Clearly this raises a host of questions—some economic, some ethical. Does this scheme take advantage of cash-strapped women with student loans or financial struggles? And isn’t it a tad difficult to stomach the fact that you could have a handful of genetically linked children running around somewhere? Perhaps there’s no better way to get to the root of these issues by speaking to someone who’s well acquainted with the process.

Simone Larson*, a queer graduate student living New York, began the egg donor procedure in early 2015 after signing up and matching with a Jewish couple looking for a donor with Larson’s traits. Other than the standard interviews, blood work, and extensive genetic screening, Larson also had to prove her Jewish heritage through a rabbinic court. School and work commitments have forced her pause the process for the time being, but Larson’s had ample time to work through her feelings about egg donation.

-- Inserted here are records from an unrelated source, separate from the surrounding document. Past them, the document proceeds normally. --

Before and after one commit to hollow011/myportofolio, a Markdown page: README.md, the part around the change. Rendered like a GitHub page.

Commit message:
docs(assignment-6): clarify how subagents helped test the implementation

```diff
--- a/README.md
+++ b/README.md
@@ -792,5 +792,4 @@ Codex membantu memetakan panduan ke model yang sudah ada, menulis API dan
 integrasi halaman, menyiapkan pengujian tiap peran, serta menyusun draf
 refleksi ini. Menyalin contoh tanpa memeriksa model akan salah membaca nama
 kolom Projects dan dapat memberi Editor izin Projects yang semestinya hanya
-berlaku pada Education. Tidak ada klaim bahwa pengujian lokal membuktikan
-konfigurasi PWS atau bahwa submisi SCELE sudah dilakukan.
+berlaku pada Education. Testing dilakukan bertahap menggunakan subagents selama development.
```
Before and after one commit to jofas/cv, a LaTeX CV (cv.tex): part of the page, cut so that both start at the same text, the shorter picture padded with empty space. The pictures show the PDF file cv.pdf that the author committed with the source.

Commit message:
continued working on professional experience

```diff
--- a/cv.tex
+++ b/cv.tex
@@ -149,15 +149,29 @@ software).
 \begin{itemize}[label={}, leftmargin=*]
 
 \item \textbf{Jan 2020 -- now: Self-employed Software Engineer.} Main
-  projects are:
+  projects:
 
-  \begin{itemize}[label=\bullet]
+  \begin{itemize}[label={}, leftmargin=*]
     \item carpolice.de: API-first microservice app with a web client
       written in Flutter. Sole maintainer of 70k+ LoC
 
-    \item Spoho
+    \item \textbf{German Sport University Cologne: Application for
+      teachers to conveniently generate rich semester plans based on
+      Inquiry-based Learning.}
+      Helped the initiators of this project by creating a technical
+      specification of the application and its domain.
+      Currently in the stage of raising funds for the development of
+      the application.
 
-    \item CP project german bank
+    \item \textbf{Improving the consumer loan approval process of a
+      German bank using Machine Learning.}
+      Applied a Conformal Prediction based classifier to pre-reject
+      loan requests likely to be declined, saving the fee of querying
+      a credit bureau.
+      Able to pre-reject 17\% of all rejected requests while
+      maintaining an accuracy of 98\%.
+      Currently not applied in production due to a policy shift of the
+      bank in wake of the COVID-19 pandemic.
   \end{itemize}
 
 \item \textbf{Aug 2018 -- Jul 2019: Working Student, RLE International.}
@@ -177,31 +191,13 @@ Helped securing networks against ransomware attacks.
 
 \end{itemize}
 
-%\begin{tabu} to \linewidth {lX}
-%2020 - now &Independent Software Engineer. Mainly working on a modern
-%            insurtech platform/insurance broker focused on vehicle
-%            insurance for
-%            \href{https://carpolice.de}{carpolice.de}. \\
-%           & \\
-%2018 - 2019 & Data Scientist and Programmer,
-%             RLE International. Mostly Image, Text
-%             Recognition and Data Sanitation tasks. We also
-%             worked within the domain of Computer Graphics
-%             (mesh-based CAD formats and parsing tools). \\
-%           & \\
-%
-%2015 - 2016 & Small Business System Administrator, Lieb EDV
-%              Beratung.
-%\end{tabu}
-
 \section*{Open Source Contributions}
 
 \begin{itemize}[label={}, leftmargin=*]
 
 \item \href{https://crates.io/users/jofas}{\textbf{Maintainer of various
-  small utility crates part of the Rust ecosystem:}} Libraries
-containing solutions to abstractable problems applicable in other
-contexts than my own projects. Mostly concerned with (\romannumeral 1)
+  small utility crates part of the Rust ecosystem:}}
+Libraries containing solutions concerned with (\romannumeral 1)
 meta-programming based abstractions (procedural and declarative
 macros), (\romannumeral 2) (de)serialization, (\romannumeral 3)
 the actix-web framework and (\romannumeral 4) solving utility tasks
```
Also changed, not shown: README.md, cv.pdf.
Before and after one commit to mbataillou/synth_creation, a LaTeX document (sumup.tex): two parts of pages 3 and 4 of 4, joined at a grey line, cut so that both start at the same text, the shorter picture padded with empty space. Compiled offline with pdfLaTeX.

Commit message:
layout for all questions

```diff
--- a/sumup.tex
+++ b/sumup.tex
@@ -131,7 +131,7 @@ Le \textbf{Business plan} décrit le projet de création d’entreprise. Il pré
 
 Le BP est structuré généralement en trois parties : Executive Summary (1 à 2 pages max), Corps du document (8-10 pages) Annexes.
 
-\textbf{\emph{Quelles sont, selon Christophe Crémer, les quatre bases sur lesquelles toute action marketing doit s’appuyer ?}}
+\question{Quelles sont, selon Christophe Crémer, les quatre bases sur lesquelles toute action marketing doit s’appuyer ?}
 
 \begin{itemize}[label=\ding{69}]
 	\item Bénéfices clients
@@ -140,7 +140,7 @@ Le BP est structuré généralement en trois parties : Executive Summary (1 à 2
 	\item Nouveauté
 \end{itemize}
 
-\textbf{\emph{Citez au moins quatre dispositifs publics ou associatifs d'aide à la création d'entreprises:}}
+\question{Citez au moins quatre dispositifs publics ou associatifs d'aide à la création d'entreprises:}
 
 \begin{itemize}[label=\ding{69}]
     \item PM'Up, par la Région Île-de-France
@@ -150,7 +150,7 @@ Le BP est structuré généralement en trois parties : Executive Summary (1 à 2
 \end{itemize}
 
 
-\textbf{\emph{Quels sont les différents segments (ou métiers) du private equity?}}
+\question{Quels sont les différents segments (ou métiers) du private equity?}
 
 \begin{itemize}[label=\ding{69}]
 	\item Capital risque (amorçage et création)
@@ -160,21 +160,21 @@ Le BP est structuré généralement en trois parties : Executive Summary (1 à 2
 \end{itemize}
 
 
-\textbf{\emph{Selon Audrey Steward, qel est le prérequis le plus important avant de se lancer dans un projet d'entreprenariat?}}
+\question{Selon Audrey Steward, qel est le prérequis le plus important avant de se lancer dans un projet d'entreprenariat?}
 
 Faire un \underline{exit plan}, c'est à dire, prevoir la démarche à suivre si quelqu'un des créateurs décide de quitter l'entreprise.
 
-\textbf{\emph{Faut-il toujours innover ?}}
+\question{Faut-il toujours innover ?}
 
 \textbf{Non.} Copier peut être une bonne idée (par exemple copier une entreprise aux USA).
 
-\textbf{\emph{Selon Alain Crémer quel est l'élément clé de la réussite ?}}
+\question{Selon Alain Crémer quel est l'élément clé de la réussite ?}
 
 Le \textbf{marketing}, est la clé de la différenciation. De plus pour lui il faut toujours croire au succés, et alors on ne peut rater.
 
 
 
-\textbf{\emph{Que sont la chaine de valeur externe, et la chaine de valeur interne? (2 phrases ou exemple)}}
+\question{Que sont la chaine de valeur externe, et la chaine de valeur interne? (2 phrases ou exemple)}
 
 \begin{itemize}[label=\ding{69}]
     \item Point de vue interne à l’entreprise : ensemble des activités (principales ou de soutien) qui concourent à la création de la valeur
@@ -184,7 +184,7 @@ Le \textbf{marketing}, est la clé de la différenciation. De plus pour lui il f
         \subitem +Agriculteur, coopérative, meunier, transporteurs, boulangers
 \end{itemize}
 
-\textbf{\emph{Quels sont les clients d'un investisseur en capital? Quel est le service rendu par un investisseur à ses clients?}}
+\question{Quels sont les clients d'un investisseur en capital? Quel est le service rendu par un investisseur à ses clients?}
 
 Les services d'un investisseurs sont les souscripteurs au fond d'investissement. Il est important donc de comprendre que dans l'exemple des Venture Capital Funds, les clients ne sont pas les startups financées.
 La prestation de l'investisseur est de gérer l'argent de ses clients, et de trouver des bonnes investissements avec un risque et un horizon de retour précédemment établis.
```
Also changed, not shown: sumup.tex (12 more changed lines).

It was in a college class about reproductive technologies that Larson began unpacking the idea of consanguinity [biological relatedness], which allowed her to embark on the egg donation process in the first place. “I began to understand the ways that queerness deconstructs the traditional family structure and instead creates families based on choice, intention, and care,” she says. “I realized that the family I might have one day would likely not be consanguineous and would require the support of others, and I liked the idea of paying it forward by helping to create someone else's family.”

Egg donation also gave Larson a way to reclaim her physicality during a period of frustration about how her body was being used, objectified, and understood by those close to her and society in general. “I wanted to put myself back in charge of what my body meant and what it provided,” Larson reveals. “Donating eggs—literally transforming part of my body into a commodity that had value to someone else—was transgressive and radical to me.” She wasn't using her eggs for herself, so why not give them to someone in return for cash to pay off her student loans?

While Larson firmly believes that women should have the right to do as they please with their bodies, she has some pretty complicated feelings about egg donation in general. “I wouldn't do it if I wasn't compensated,” she admits. There are times when she feels fine with this decision, and moments when she feels uncomfortable about “selling her body parts.” “That's what it is—selling,” Larson asserts. “I don't think there should be so much stigma about that word.”

Many of her complicated feelings have to do with the fact that—as a healthy, white, college-educated woman—she possesses stereotypically desirable traits that place her in a plum position to profit from egg donation. “Donating eggs is like cashing in on my privilege,” she says. “But it’s also an act of queering the family unit as we know it and expanding the possible permutations of families, which I'm into.” 

Larson isn’t too affected by the thought that, if she restarts the process, there could be a bunch of children that share her genetic material out there in the world. “I don't think I'll feel connected to humans who share my DNA but have been carried and raised by other people,” she reveals. “I think I'd feel weirder about being a surrogate—I imagine there's way more bonding between a woman and a child she carries in her womb than one whose DNA she shares.”

*Name has been changed.

Commissioned by Ui CULTURE